Source material section start

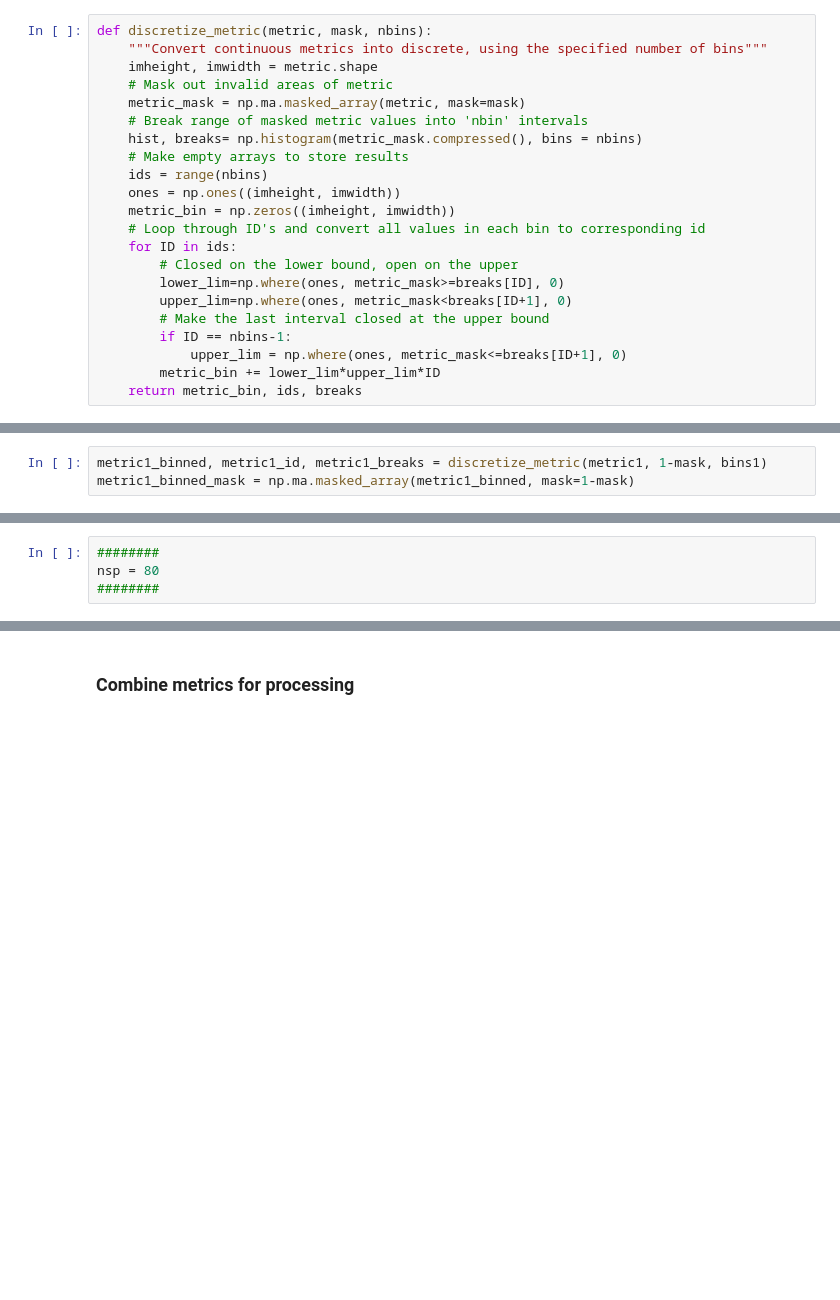
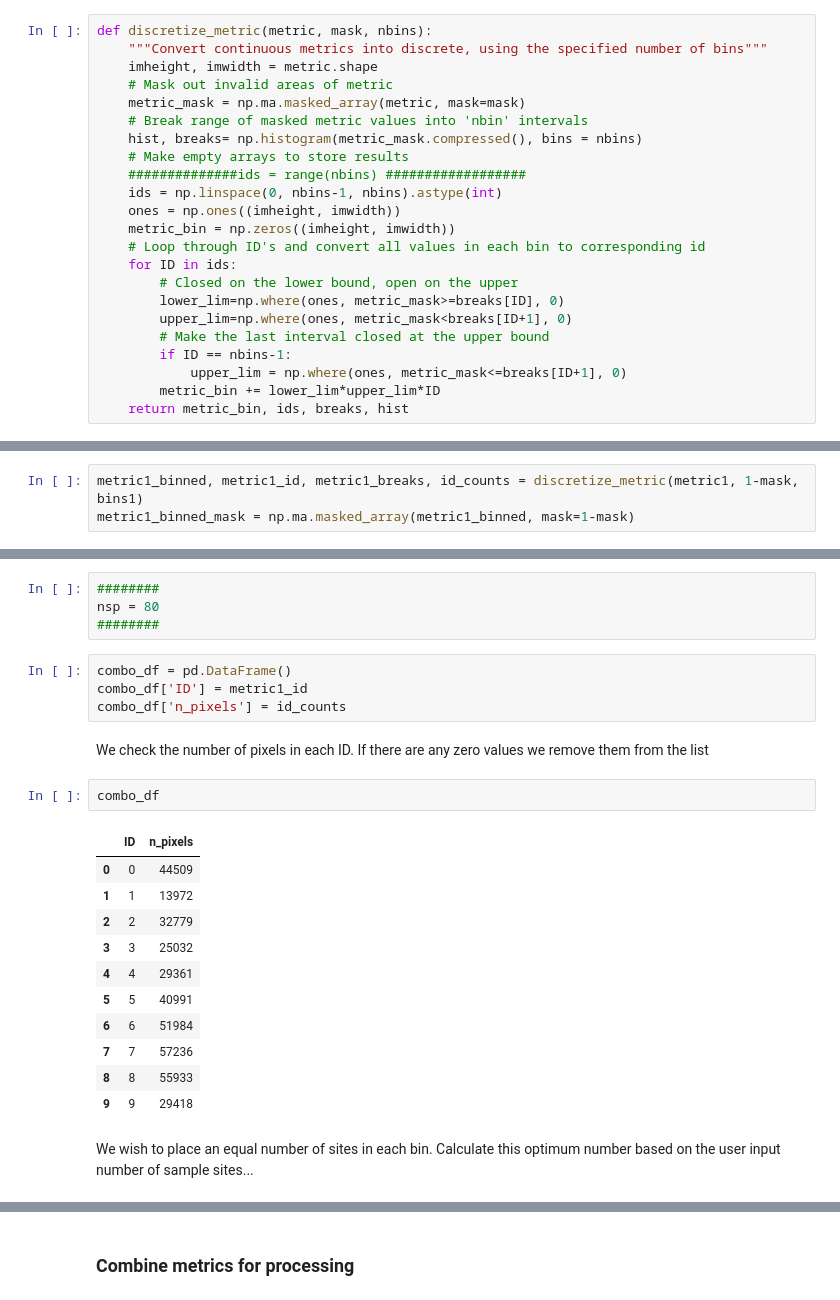
Before and after one commit to EllieBowler/optimising-sample-designs, a Jupyter notebook: demo-uniform-design-Copy1.ipynb, the cells around one changed output, grey strips where cells are left out. Cells and saved outputs as stored; diff of their text form; blank space fills up the shorter version.

```diff
--- a/demo-uniform-design-Copy1.ipynb
+++ b/demo-uniform-design-Copy1.ipynb
@@ -214,7 +294,8 @@ def discretize_metric(metric, mask, nbins):
     # Break range of masked metric values into 'nbin' intervals
     hist, breaks= np.histogram(metric_mask.compressed(), bins = nbins)
     # Make empty arrays to store results
-    ids = range(nbins)
+    ##############ids = range(nbins) ##################
+    ids = np.linspace(0, nbins-1, nbins).astype(int)
     ones = np.ones((imheight, imwidth))
     metric_bin = np.zeros((imheight, imwidth))
     # Loop through ID's and convert all values in each bin to corresponding id
@@ -226,11 +307,11 @@ def discretize_metric(metric, mask, nbins):
         if ID == nbins-1:
             upper_lim = np.where(ones, metric_mask<=breaks[ID+1], 0)
         metric_bin += lower_lim*upper_lim*ID
-    return metric_bin, ids, breaks
+    return metric_bin, ids, breaks, hist
 # %% [markdown]
 Create the binned metric map, record the ids and break points...
 # %%
-metric1_binned, metric1_id, metric1_breaks = discretize_metric(metric1, 1-mask, bins1)
+metric1_binned, metric1_id, metric1_breaks, id_counts = discretize_metric(metric1, 1-mask, bins1)
 metric1_binned_mask = np.ma.masked_array(metric1_binned, mask=1-mask)
 # %% [markdown]
 **Plot** the discrete version of the metric map...
@@ -259,3 +340,25 @@
 ########
 nsp = 80
 ########
+# %%
+combo_df = pd.DataFrame()
+combo_df['ID'] = metric1_id
+combo_df['n_pixels'] = id_counts
+# %% [markdown]
+We check the number of pixels in each ID. If there are any zero values we remove them from the list
+# %%
+combo_df
+# %% [output]
+|  | ID | n_pixels |
+| 0 | 0 | 44509 |
+| 1 | 1 | 13972 |
+| 2 | 2 | 32779 |
+| 3 | 3 | 25032 |
+| 4 | 4 | 29361 |
+| 5 | 5 | 40991 |
+| 6 | 6 | 51984 |
+| 7 | 7 | 57236 |
+| 8 | 8 | 55933 |
+| 9 | 9 | 29418 |
+# %% [markdown]
+We wish to place an equal number of sites in each bin. Calculate this optimum number based on the user input number of sample sites...
```
Also changed, not shown: parts of 25 cells of this notebook, 4 other files.
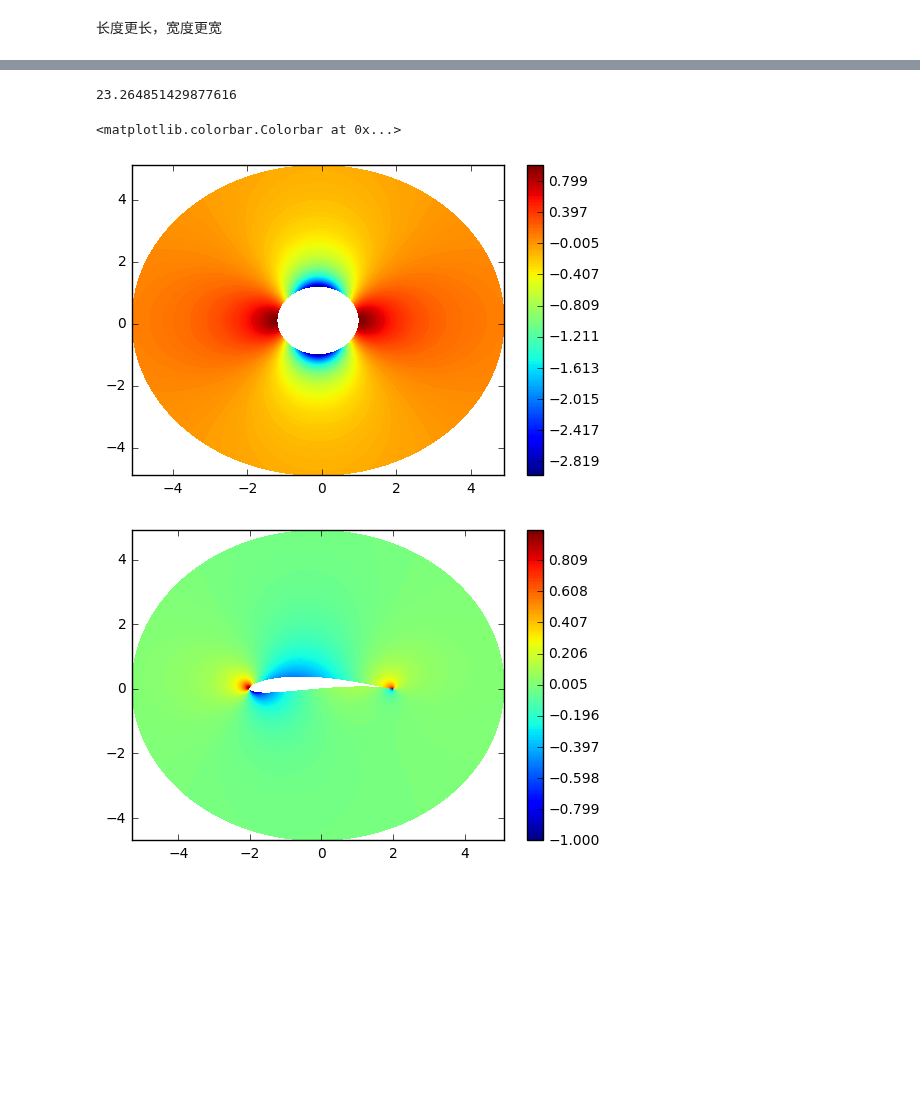
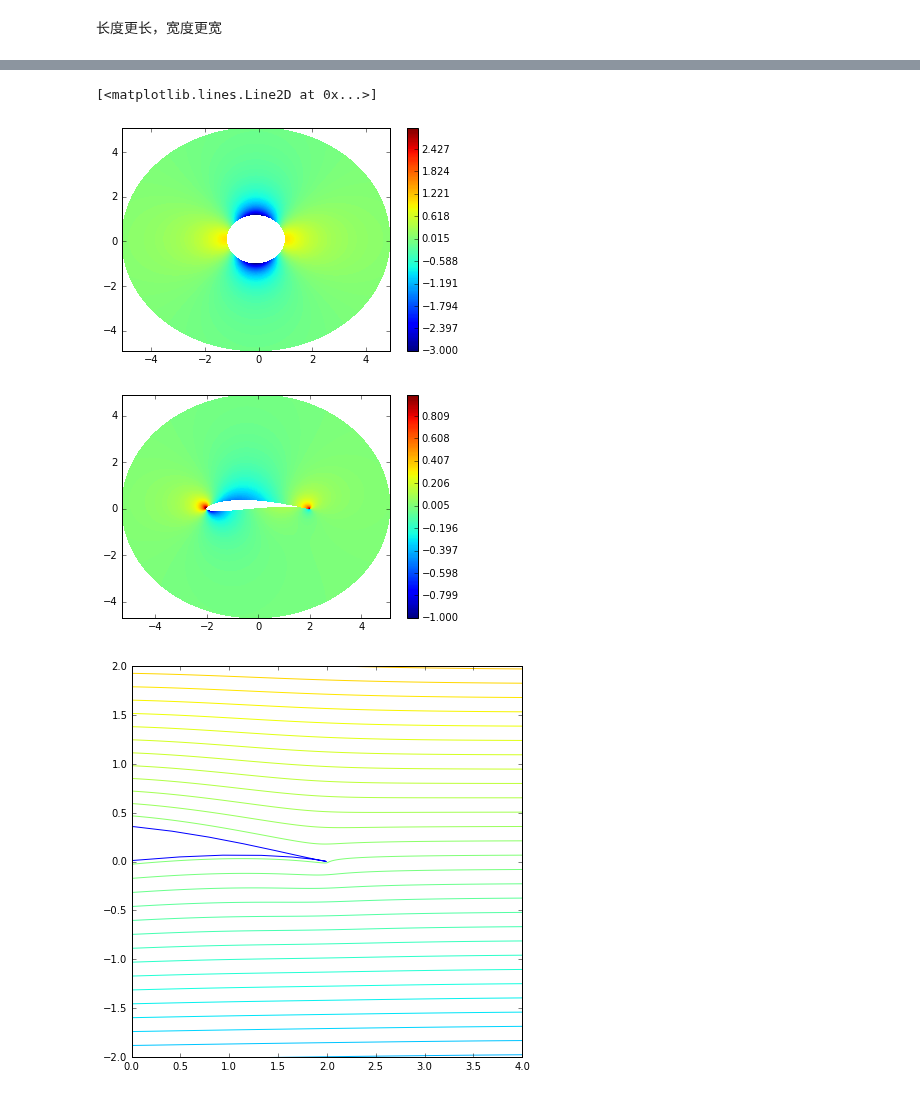
Before and after one commit to barbagroup/AeroPython-studentprojects2017, a Jupyter notebook: iamisrapel/Project_Joukowski_transformation.ipynb, the cells around one changed output, grey strips where cells are left out. Cells and saved outputs as stored; diff of their text form; code cells hidden in the pictures; blank space fills up the shorter version.

```diff
--- a/iamisrapel/Project_Joukowski_transformation.ipynb
+++ b/iamisrapel/Project_Joukowski_transformation.ipynb
@@ -308,19 +308,32 @@ Z=X+1j*Y
 u_total_trans,v_total_trans=velocity_transfer(u_total,v_total,1,Z)
 U_trans=(u_total_trans**2 + v_total_trans**2)**0.5
 cp=1-U_trans**2
+
+psi_doublet=get_stream_function_doublet(kappa,-0.1,0.1,X,Y)
+psi_total=psi_doublet+Y
-# %%
-numpy.max(U_trans)
-# %% [output]
-23.264851429877616
 # %%
 pyplot.figure()
-conf=pyplot.contourf(X,Y,cpz,levels=numpy.linspace(numpy.min(cpz),numpy.max(cpz),200))
+conf=pyplot.contourf(X,Y,cpz,levels=numpy.linspace(-3,3,200))
 pyplot.colorbar(conf)
 
 pyplot.figure()
 conff=pyplot.contourf(X_trans,Y_trans,cp,levels=numpy.linspace(-1,1,200))
 pyplot.colorbar(conff)
+
+pyplot.figure(figsize=[7,7])
+pyplot.xlim(0,4)
+pyplot.ylim(-2,2)
+pyplot.contour(X_trans,Y_trans,psi_total,levels=numpy.linspace(-5,5,70))
+
+r=1.1
+theta=numpy.linspace(0,2*math.pi,31)
+x=-0.1+r*numpy.cos(theta)
+y=0.1+r*numpy.sin(theta)
+z=x+1j*y
+z_trans=j_trans(z,1)
+pyplot.plot(z_trans.real,z_trans.imag,)
 # %% [output]
-<matplotlib.colorbar.Colorbar at 0x...>
+[<matplotlib.lines.Line2D at 0x...>]
-[figure, old version]
+[figure, new version]
-[figure, old version]
+[figure, new version]
+[figure, added]
```
Also changed, not shown: parts of 16 cells of this notebook.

Source material section end

▸ **Assignment**:
Looking at the records above, say how many of their lines include the word "numpy", with no other words.

▸ **Response**:
8